COMPARED to last year, it’s been a much more encouraging season for Lothians amateurs and pride of place in this end-of-term wrap up definitely goes to Grant Forrest and Paul Ferrier.
Both produced notable individual performances and also helped Scotland, led by Scott Knowles, to win the Home Internationals for the first time in six years. That was one of two highlights for Craigielaw teenager Forrest, the other having come shortly before when he won the Scottish Amateur Championship at Royal Dornoch.
It completed a hat-trick of national titles for Forrest, the Scottish Under-16s champion in 2009 then Scottish Boys’ champion the following year.
His latest triumph came a few weeks after the death of his father, Graeme, and was down to character as much as skill.
Forrest is now back at college in San Diego, where he’ll be aiming to keep improving before his next domestic captain, when Walker Cup spots will be up for grabs.
Ferrier would also have been a contender for that Great Britain & Ireland team but is now pursuing his dream of becoming a Tour professional.
The Baberton player probably didn’t get the credit he deserved for winning the Scottish Boys’ Championship at Dunbar in 2007. His triumph was looked upon by some as a flash in the pan. Yet, using his triumph in last year’s East of Scotland Open at Lundin as the springboard, Ferrier came out this year and certainly proved those critics wrong.
He produced a brilliant performance to reach the semi-finals of the Amateur Championship at Royal Troon, losing to eventual winner Alan Dunbar. On the back of that, he secured his first full Scotland cap for the Home Internationals and played his part in the sweet success at Glasgow Gailes.
It was a first triumph in the event as team captain for Knowles, who is now hoping a three-man Scottish side can give a good account of themselves in this week’s Eisenhower Trophy.

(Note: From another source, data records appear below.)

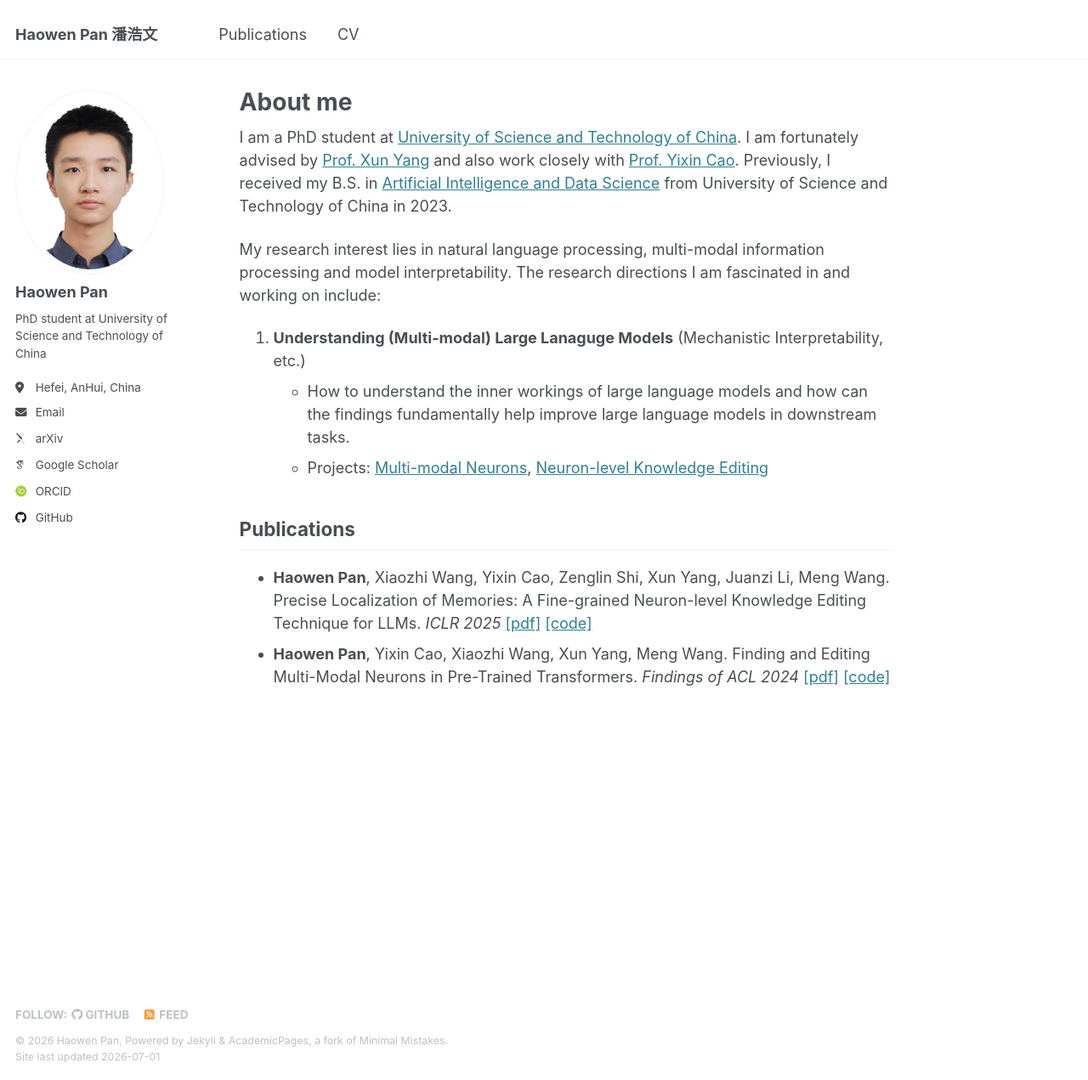
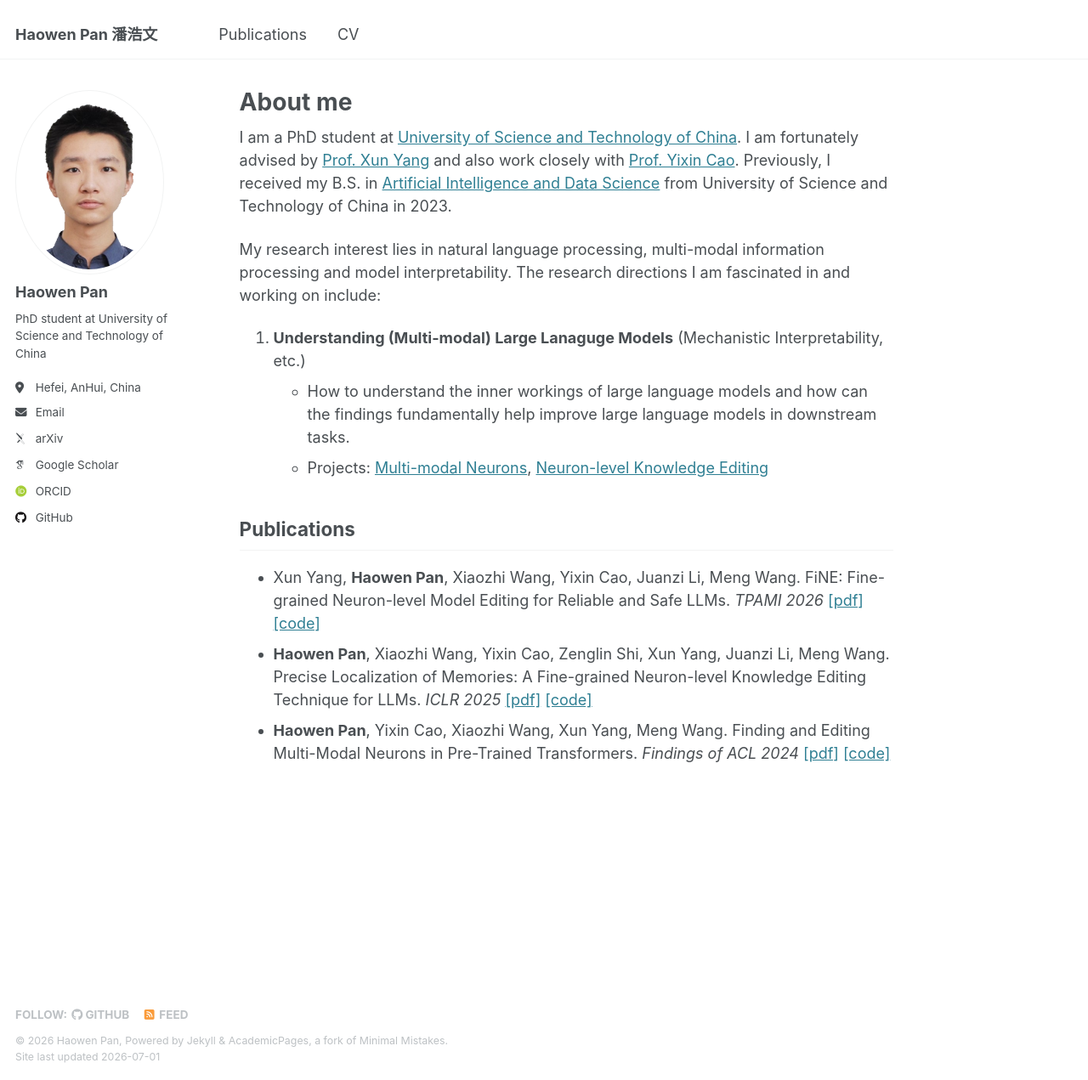
Before and after one commit to opanhw/opanhw.github.io, a Jekyll site: the page built from _pages/about.md, in a window 1280 px wide and 1271 px high. Shown: the whole window at 85% size. Built offline with Jekyll 4.4.1, drawn with Linux system fonts in a browser that asks for light colours; some web fonts are replaced.

Commit message:
Add publication for FiNE model editing
Added a new publication entry for 'FiNE: Fine-grained Neuron-level Model Editing for Reliable and Safe LLMs'.

```diff
--- a/_pages/about.md
+++ b/_pages/about.md
@@ -15,5 +15,6 @@ My research interest lies in natural language processing, multi-modal informatio
 
 ## Publications
 
+* Xun Yang, **Haowen Pan**, Xiaozhi Wang, Yixin Cao, Juanzi Li, Meng Wang. FiNE: Fine-grained Neuron-level Model Editing for Reliable and Safe LLMs. _TPAMI 2026_ [\[pdf\]](https://opanhw.github.io/fine-unified-editing/static/pdfs/manuscript.pdf) [\[code\]](https://github.com/opanhw/fine-unified-editing-code)
 * **Haowen Pan**, Xiaozhi Wang, Yixin Cao, Zenglin Shi, Xun Yang, Juanzi Li, Meng Wang. Precise Localization of Memories: A Fine-grained Neuron-level Knowledge Editing Technique for LLMs. _ICLR 2025_ [\[pdf\]](https://arxiv.org/pdf/2503.01090) [\[code\]](https://github.com/opanhw/FiNE)
 * **Haowen Pan**, Yixin Cao, Xiaozhi Wang, Xun Yang, Meng Wang. Finding and Editing Multi-Modal Neurons in Pre-Trained Transformers. _Findings of ACL 2024_ [\[pdf\]](https://arxiv.org/pdf/2311.07470) [\[code\]](https://github.com/opanhw/MM_Neurons)
```
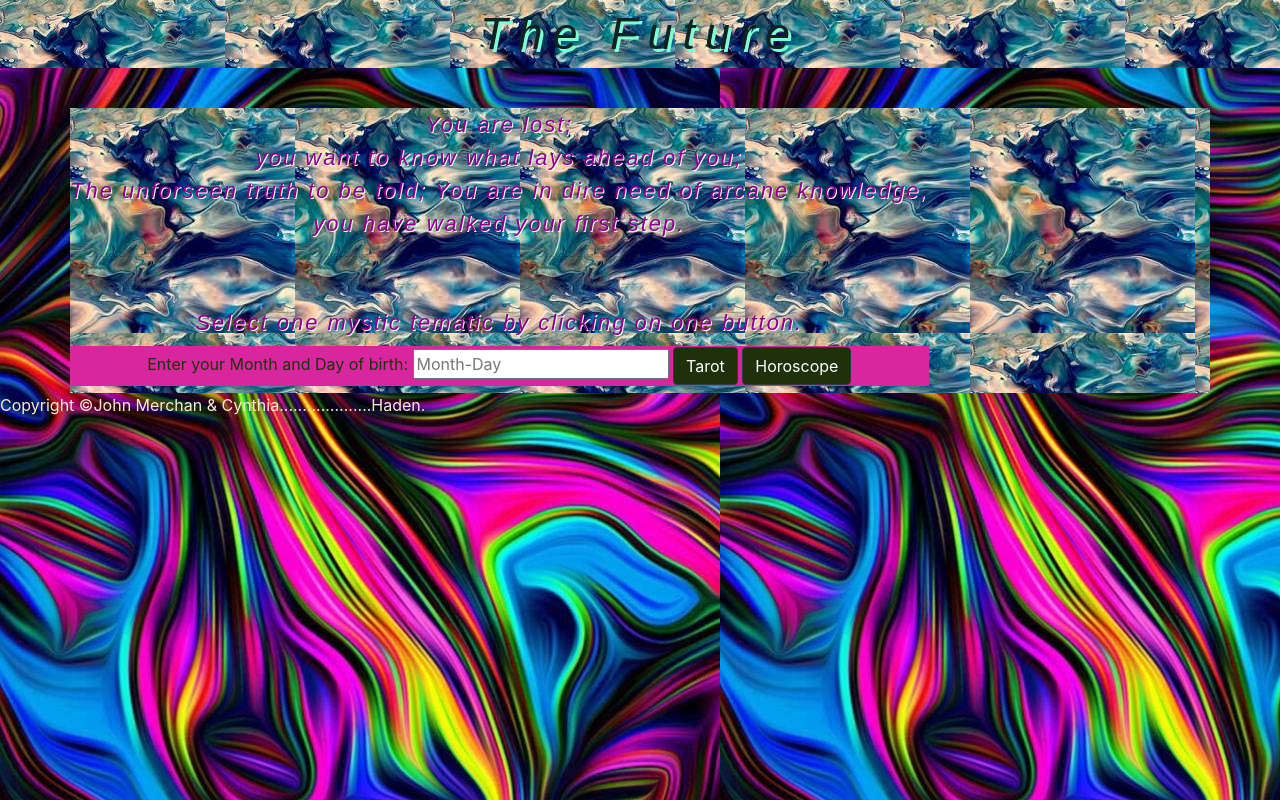
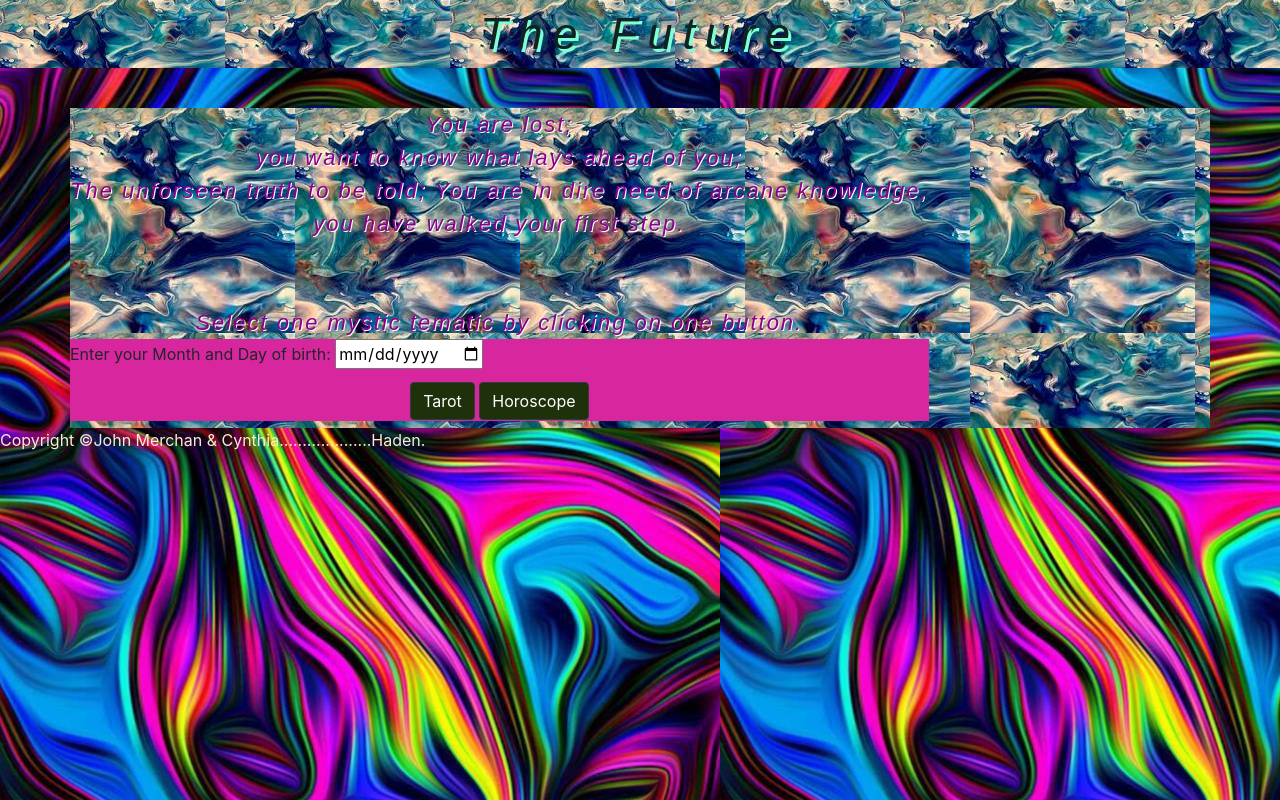
Before and after one commit to haden-liu/The-Future02, a plain HTML site: page index.html in a window 1280 px wide. Drawn offline with nearby package versions, Linux system fonts and the light colour scheme.

Commit message:
modified the input type

```diff
--- a/index.html
+++ b/index.html
@@ -22,7 +22,7 @@
         <script src="https://stackpath.bootstrapcdn.com/bootstrap/4.4.1/js/bootstrap.min.js" integrity="sha384-wfSDF2E50Y2D1uUdj0O3uMBJnjuUD4Ih7YwaYd1iqfktj0Uod8GCExl3Og8ifwB6" crossorigin="anonymous" defer></script>
         <!-- Optional JavaScript -->
         <script src="assets/script.js" defer></script>
-        <script src="assets/western-horoscope.js" defer></script>
+        <script src="assets/horoscope.js" defer></script>
         <script src="assets/tarot.js" defer></script>
     </head>
     <body>
@@ -42,12 +42,12 @@
                     </div>
                     <!-- Section for the buttons -->
                     <form class="formInput">
-                    <div class="buttons">
                         <label for="MMDD">Enter your Month and Day of birth:</label>
-                        <input type="text" id="MMDD" placeholder="Month-Day">
-                        <button class="btn btn-dark tarotBtn">Tarot</button>
-                        <button class="btn btn-dark horoscopeBtn">Horoscope</button>
-                    </div>
+                        <input type="date" id="MMDD" placeholder="Month-Day">
+                        <div class="buttons">
+                            <button class="btn btn-dark tarotBtn">Tarot</button>
+                            <button class="btn btn-dark horoscopeBtn">Horoscope</button>
+                        </div>
                     </form>
                 </div>
             </div>
```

Bidding to repeat a success on the world stage in Australia four years ago, Graeme Robertson, Paul Shields and Matthew Clark are flying the Saltire in Turkey.
“This is the biggest amateur team event and it feels like it _ 72 teams all made up of excellent golfers,” said Knowles.
When the next Eisenhower Trophy comes around, in two years, Forrest should be a strong contender and James Ross, too. The Royal Burgess man is undoubtedly one of the most improved players on the Scottish scene over the last couple of years and just missed out on a spot in that Home International team.
He recorded a first Scottish Order of Merit success this year, winning the Sutherland Chalice in Dumfries, and looks as though he can go from strength to strength over the next few seasons.
There’s also plenty of life left in Kingsknowe’s Allyn Dick, who overcame losing his funding to win the East of Scotland Open – a fourth Order of Merit success in four years.
On the team front, Lothians, once the event’s kingpins, failed to make the medal matches in the Scottish Area Team Championship at Blairgowrie. But, for the third year in a row and fourth time in the last five years, Lothians did win the boys’ equivalent at Cowglen.
All in all, then, it was a pretty decent campaign by the Capital’s amateur aces.